Exposure to ultra-white
In this newest era of the information age, data flies through wires and flows into homes and offices via the Internet with the greatest of ease. Any soul with a laptop and DSL can quickly spew unfiltered stories and opinion, and anyone can download it. Some of that information, however, is venomous. The toxic information is flowing unfettered and uncensored, and it can become dangerous in the wrong hands.
It seems everyone is jumping on the Internet, and that includes the knuckleheads in the white-power movement. The neo-Nazis in the National Alliance have a Web site that can be used to copy the hateful writing they put down on paper. Yes, even white supremacists can learn to pull the illogical info off the Web, make it into fliers and have it land on doorsteps—perhaps yours, if you live in certain Sacramento neighborhoods.
We wanted to find out more about this organization and exactly who was putting out racist, anti-Semitic slogans (see “My dinner with the white supremacists”).
But some in what we’ll call the anti-hate community, organizations like the Anti-Defamation League and others, worry that giving the racists media attention just gives them free publicity and could possibly boost enrollment. So be it.
We feel it is dangerous to ignore the ranting of racists. And hey, they’re just ignorant. Readers are smart enough to know hate when they see it and be repulsed.
But awareness is key. In the past, organizations putting out this kind of literature have spurred on followers to crime, an example being the Williams brothers and the torching of synagogues in Sacramento. It’s just too important to hide our heads.

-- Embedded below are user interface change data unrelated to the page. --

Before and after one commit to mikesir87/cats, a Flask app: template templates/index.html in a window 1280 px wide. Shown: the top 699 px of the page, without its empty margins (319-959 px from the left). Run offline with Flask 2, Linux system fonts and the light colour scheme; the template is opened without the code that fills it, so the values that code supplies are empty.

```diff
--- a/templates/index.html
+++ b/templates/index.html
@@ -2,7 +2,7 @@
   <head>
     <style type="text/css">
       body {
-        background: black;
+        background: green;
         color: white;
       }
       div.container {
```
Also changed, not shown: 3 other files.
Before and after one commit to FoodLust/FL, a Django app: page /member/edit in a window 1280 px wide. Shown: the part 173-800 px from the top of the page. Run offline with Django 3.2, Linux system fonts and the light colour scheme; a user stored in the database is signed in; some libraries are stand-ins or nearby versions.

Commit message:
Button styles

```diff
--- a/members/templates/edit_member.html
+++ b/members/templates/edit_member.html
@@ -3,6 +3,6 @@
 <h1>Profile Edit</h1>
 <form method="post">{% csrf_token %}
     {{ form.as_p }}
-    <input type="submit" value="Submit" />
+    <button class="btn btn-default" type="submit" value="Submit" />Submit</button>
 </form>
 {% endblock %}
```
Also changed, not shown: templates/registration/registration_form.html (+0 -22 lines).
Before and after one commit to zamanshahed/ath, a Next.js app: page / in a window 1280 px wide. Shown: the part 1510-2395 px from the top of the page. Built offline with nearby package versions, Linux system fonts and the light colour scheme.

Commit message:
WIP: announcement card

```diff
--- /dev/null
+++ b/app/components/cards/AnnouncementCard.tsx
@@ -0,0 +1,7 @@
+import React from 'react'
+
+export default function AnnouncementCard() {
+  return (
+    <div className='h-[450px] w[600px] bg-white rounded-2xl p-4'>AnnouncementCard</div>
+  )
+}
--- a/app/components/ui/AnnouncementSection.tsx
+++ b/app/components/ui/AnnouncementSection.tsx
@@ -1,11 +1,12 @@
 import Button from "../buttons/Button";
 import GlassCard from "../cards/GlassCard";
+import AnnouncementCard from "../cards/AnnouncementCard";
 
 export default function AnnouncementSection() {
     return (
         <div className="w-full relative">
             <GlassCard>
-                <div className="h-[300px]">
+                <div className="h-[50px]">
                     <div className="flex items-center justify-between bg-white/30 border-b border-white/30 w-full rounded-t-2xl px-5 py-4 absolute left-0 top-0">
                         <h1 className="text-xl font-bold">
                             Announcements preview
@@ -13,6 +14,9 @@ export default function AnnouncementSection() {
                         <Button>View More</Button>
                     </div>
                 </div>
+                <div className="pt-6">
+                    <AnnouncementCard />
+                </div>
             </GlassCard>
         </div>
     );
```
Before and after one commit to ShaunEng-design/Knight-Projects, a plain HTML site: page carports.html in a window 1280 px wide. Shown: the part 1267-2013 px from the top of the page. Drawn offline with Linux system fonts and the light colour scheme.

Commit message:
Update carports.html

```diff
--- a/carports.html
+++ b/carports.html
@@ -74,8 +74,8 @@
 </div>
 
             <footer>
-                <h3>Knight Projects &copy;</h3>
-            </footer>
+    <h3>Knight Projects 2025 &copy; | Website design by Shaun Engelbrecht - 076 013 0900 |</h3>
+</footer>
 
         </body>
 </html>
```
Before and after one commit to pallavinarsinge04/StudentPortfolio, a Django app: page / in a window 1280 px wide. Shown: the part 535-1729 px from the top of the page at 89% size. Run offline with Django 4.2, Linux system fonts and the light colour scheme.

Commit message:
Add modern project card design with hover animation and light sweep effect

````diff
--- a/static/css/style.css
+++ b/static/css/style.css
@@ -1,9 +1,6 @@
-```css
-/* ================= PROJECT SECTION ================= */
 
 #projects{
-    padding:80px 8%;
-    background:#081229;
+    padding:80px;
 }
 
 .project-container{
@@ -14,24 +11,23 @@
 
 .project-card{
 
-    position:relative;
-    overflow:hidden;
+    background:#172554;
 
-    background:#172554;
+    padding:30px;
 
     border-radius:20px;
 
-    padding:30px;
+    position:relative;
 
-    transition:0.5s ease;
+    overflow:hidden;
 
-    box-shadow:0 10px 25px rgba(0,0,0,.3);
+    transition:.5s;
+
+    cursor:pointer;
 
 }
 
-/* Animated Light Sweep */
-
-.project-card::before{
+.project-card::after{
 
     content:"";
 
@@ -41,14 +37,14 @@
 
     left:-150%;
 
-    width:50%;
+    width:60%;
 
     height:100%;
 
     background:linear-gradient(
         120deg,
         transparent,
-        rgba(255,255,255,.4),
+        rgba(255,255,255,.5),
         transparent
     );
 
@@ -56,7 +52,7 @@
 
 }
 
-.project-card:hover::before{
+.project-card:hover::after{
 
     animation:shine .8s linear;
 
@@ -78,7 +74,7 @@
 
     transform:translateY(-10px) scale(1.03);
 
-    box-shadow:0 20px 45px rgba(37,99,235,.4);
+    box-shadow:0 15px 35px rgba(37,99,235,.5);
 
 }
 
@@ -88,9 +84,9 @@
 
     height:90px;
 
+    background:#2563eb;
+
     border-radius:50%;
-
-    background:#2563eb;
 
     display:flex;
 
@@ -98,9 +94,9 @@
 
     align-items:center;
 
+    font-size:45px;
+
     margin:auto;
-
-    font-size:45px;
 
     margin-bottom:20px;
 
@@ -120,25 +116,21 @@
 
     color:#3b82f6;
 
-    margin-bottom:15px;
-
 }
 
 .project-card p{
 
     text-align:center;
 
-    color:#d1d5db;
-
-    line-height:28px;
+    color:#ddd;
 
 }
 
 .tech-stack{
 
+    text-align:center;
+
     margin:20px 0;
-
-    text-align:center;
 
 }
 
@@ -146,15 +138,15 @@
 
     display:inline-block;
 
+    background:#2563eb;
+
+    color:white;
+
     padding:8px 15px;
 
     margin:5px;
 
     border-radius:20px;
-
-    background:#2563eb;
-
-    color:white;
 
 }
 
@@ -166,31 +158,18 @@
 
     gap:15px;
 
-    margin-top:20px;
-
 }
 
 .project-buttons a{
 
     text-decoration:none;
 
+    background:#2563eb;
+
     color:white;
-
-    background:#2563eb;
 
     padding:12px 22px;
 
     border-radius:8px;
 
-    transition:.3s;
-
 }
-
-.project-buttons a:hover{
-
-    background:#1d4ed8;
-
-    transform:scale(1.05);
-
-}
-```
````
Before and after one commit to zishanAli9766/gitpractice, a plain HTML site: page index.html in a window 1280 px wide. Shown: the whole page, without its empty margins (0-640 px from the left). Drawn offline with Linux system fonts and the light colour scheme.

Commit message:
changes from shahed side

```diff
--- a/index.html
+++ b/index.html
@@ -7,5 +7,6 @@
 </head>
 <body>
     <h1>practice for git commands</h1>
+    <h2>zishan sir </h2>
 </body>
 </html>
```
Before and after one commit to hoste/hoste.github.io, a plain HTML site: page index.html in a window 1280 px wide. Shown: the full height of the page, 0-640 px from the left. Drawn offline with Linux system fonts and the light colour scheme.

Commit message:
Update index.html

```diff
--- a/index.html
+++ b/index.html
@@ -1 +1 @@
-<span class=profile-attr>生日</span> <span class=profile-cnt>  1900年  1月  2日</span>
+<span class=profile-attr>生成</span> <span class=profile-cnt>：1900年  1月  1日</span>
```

And then there’s that First Amendment right that allows them to spew the venom at will (and us to criticize). We encourage you to read the story about them and their beliefs and see it for what it is. In the end, it’s just suburban skinheads without much going on upstairs.